Data shown:

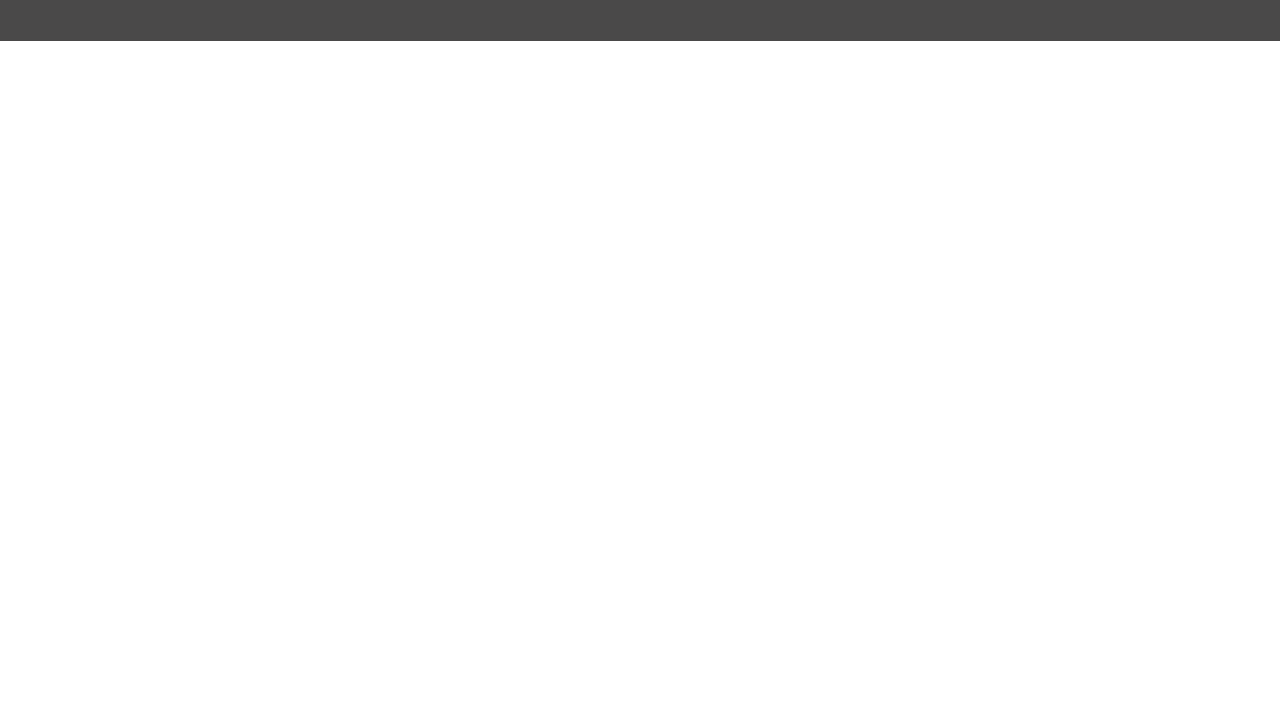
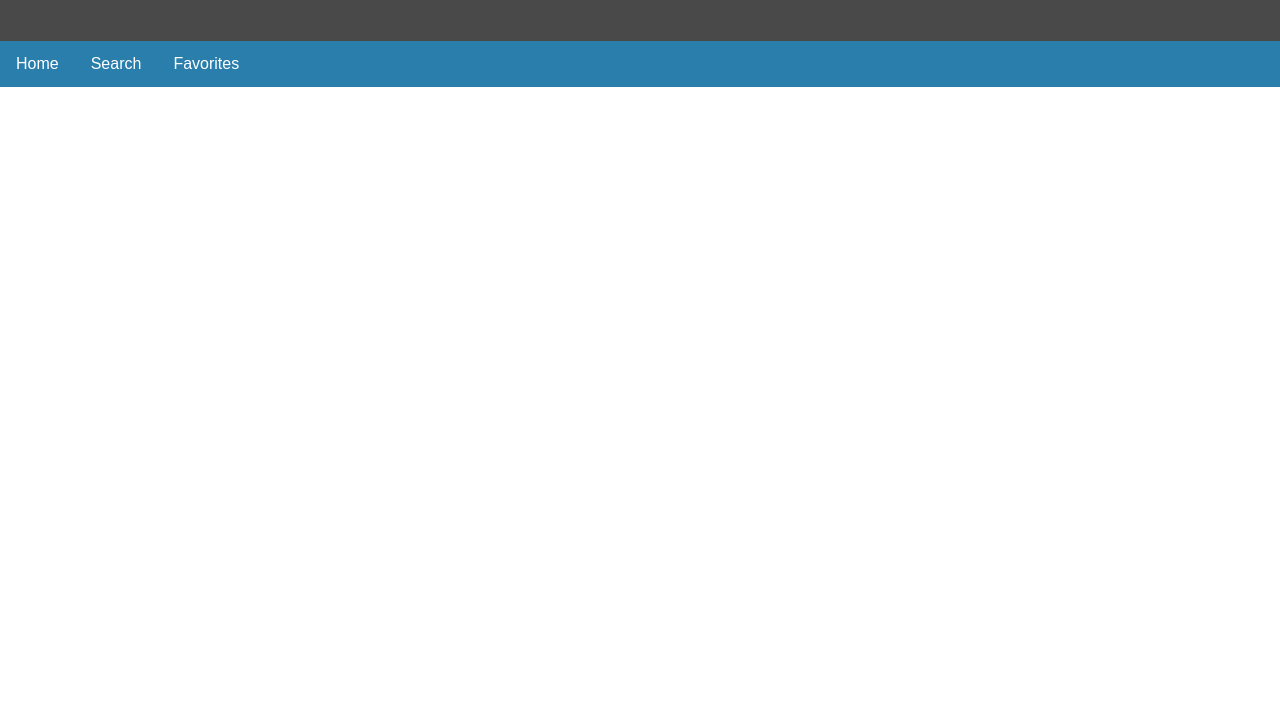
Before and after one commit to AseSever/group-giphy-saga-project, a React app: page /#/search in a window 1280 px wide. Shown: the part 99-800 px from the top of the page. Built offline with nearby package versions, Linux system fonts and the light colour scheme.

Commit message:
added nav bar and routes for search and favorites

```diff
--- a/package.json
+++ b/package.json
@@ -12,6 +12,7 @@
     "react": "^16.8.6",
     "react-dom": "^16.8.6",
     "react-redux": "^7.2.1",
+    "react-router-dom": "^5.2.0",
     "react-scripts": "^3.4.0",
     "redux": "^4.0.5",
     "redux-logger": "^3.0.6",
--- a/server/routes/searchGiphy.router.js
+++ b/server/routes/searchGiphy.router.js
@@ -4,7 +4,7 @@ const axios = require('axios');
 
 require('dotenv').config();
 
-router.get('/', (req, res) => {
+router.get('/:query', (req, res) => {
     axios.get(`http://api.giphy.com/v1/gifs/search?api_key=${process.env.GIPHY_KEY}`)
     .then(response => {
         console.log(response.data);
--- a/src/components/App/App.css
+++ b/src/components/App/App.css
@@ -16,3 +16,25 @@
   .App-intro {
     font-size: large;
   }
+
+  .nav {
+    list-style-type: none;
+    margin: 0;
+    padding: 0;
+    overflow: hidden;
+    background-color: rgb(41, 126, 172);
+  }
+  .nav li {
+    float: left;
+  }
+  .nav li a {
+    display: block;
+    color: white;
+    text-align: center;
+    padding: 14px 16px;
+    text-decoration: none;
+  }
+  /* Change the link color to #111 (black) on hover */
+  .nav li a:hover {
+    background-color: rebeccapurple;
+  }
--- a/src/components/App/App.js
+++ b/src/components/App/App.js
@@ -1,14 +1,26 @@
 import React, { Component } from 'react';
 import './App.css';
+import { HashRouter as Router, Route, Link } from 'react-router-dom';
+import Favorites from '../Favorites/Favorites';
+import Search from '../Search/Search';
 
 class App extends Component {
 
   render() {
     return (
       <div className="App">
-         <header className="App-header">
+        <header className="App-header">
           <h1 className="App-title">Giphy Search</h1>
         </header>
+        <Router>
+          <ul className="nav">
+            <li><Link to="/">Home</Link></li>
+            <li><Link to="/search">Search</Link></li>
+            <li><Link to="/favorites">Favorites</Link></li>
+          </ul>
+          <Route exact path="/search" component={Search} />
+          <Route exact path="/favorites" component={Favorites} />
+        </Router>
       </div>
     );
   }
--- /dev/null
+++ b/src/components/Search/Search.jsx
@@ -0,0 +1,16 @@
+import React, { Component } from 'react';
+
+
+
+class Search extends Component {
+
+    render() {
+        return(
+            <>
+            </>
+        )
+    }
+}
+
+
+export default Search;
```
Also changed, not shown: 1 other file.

Work to complete: Each line of the entries above that includes the string "hover" should be copied out.

Exercise output:
+  /* Change the link color to #111 (black) on hover */
+  .nav li a:hover {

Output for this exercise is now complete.